===== INPUT MATERIAL =====
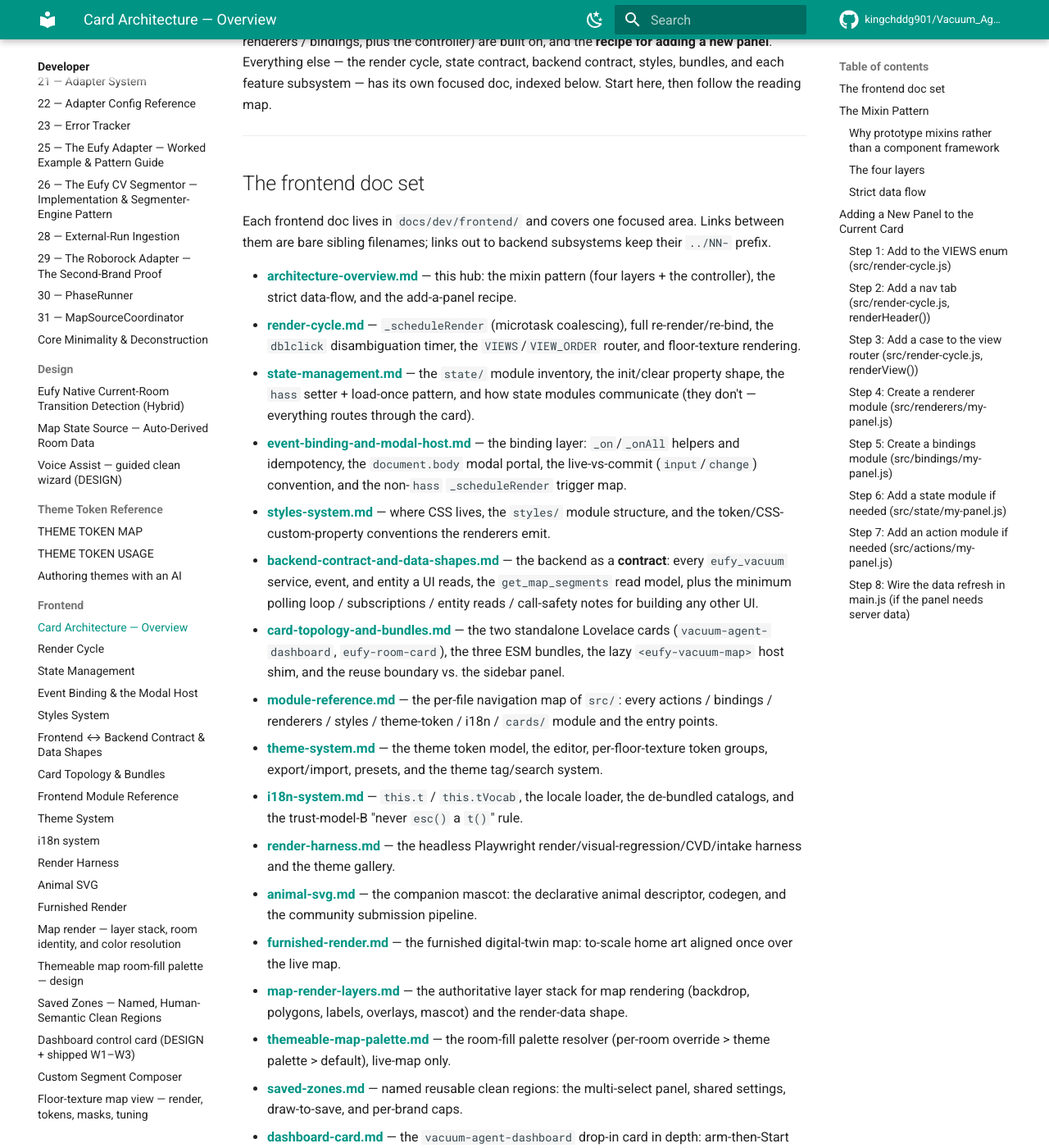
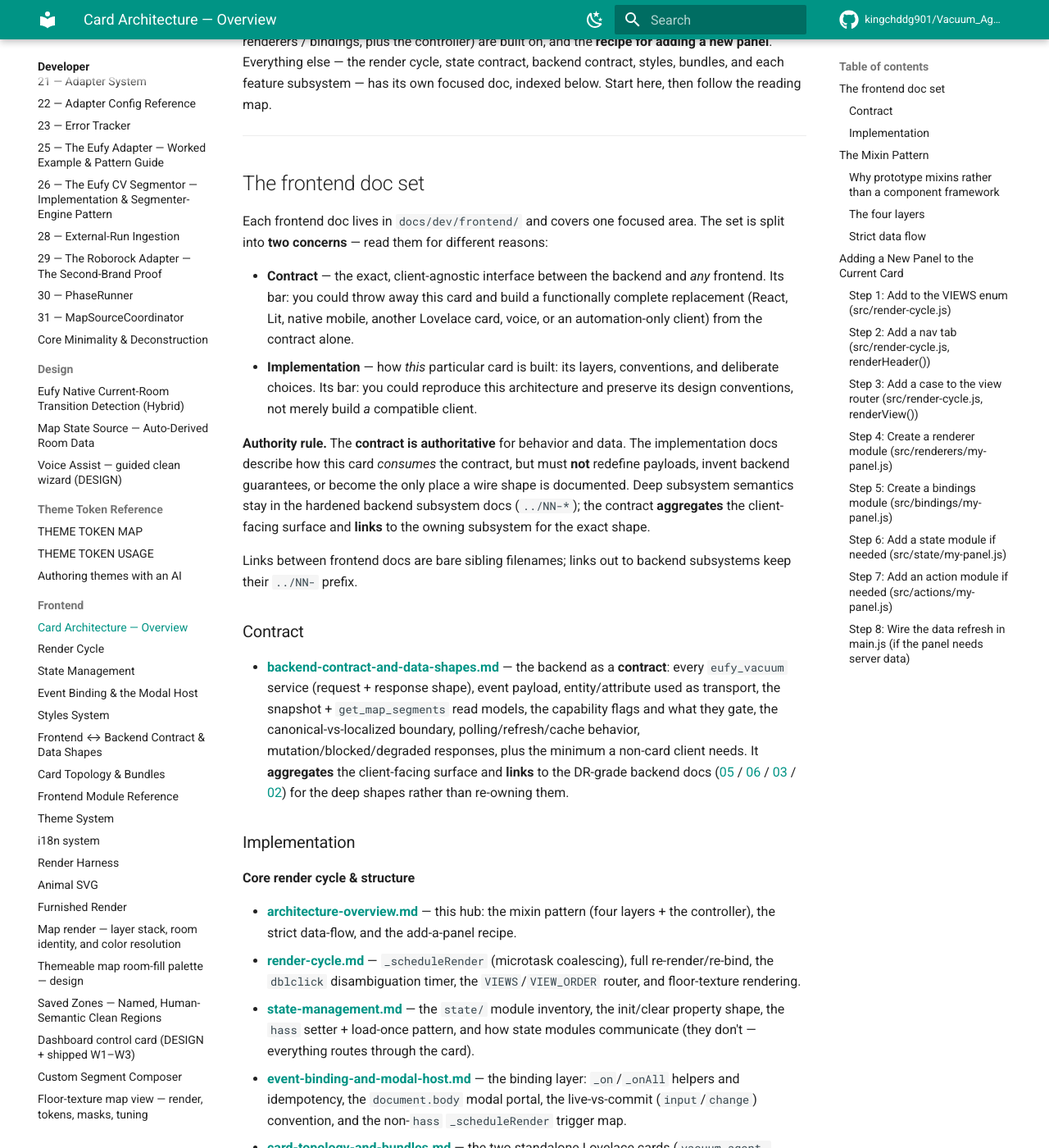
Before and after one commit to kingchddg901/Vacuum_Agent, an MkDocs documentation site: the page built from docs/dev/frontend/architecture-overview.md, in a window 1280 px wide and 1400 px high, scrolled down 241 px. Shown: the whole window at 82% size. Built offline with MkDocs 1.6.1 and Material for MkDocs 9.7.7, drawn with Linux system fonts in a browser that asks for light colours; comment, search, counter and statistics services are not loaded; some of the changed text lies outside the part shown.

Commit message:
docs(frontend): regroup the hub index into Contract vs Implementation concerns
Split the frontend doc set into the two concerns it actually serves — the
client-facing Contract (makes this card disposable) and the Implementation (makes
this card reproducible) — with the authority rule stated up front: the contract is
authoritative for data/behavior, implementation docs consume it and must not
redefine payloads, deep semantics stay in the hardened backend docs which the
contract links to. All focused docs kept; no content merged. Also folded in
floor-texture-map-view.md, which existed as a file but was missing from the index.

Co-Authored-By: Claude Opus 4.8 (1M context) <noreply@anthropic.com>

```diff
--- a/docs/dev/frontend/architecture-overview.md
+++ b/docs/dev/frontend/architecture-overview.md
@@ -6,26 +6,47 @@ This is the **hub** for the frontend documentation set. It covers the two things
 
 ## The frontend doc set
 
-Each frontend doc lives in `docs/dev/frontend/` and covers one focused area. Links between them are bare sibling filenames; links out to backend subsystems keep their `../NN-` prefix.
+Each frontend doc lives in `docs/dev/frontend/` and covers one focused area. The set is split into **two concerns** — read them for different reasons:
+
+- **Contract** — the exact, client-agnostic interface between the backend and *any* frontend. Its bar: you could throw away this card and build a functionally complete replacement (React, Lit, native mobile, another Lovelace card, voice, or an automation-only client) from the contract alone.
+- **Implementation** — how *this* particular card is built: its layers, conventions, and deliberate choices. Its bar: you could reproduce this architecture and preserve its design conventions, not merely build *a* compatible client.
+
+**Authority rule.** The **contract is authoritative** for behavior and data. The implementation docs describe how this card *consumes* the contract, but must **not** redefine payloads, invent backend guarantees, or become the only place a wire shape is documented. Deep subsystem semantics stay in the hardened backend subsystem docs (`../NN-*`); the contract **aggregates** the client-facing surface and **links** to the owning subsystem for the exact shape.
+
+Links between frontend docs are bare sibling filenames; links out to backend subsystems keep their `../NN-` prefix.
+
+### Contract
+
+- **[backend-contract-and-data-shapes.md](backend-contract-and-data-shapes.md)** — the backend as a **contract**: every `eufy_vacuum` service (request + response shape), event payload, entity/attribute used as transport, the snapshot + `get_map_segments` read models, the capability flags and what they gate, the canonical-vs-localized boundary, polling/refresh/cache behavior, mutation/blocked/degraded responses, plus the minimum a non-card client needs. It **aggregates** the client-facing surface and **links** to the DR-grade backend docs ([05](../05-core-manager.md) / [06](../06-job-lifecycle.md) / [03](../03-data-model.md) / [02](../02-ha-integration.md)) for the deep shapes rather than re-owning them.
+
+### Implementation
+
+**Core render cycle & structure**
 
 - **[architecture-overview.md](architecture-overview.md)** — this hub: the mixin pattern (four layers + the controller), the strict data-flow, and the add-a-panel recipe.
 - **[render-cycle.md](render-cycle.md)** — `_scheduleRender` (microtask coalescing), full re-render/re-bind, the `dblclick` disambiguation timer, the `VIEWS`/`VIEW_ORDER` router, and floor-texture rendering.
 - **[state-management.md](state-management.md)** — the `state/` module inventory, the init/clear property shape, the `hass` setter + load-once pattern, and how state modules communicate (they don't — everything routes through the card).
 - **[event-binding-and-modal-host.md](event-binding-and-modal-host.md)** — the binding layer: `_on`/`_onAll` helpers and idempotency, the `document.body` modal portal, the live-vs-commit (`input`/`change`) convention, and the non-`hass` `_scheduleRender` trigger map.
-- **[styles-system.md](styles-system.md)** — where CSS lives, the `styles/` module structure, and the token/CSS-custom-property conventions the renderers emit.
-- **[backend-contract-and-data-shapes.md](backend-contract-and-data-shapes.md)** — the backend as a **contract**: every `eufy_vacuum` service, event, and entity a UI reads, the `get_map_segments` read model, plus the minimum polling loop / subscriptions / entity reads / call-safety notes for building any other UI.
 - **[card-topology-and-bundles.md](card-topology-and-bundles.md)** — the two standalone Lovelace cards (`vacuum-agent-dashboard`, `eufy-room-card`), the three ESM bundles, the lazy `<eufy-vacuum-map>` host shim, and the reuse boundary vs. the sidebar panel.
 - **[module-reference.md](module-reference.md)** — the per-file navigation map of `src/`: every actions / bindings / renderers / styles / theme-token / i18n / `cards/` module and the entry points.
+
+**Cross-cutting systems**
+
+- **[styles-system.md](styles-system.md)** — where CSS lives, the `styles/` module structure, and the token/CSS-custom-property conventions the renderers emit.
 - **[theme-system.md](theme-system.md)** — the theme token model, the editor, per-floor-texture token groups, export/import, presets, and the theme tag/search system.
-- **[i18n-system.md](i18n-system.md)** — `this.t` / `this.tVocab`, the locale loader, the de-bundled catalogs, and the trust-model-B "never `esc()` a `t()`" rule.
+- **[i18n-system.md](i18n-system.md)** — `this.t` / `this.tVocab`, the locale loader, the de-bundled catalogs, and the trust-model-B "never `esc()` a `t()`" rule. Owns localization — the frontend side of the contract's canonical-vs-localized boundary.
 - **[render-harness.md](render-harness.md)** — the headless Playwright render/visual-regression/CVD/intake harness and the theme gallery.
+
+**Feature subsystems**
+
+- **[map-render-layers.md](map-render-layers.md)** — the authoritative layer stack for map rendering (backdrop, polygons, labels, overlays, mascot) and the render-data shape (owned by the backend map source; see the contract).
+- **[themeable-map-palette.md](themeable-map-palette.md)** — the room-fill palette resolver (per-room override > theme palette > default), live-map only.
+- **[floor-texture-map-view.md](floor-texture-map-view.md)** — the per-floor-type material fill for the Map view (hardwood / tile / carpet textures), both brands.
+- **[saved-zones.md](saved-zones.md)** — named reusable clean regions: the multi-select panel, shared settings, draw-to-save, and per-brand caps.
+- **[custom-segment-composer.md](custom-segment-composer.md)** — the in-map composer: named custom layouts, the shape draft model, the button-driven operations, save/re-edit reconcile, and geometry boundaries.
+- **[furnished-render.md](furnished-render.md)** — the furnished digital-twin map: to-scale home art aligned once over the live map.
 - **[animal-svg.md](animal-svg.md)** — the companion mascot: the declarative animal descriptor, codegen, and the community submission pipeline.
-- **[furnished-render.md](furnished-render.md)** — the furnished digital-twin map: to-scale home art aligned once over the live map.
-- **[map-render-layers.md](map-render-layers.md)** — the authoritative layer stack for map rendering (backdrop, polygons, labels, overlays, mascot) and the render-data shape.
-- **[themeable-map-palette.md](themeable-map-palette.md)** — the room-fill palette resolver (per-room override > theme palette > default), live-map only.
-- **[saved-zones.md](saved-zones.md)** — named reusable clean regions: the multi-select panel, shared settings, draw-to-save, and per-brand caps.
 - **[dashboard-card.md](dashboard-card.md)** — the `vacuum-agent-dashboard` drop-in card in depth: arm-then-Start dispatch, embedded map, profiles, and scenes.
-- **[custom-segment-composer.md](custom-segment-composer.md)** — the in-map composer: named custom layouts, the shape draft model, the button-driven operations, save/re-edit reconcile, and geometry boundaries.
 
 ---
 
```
=====
===== INPUT MATERIAL =====
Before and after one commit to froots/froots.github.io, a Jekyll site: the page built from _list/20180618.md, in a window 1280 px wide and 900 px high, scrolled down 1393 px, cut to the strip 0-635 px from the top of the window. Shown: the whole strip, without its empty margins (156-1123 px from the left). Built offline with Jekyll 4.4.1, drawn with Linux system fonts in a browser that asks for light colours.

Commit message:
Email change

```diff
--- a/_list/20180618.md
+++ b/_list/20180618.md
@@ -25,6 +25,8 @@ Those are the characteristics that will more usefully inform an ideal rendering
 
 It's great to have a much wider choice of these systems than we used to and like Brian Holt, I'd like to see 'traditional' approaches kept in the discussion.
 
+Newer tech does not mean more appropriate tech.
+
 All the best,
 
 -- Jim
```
=====
- _TRY IT_:
Report, using only a number, how many lines above hold the word "prefix".

- _COMPLETED EXERCISE_:
2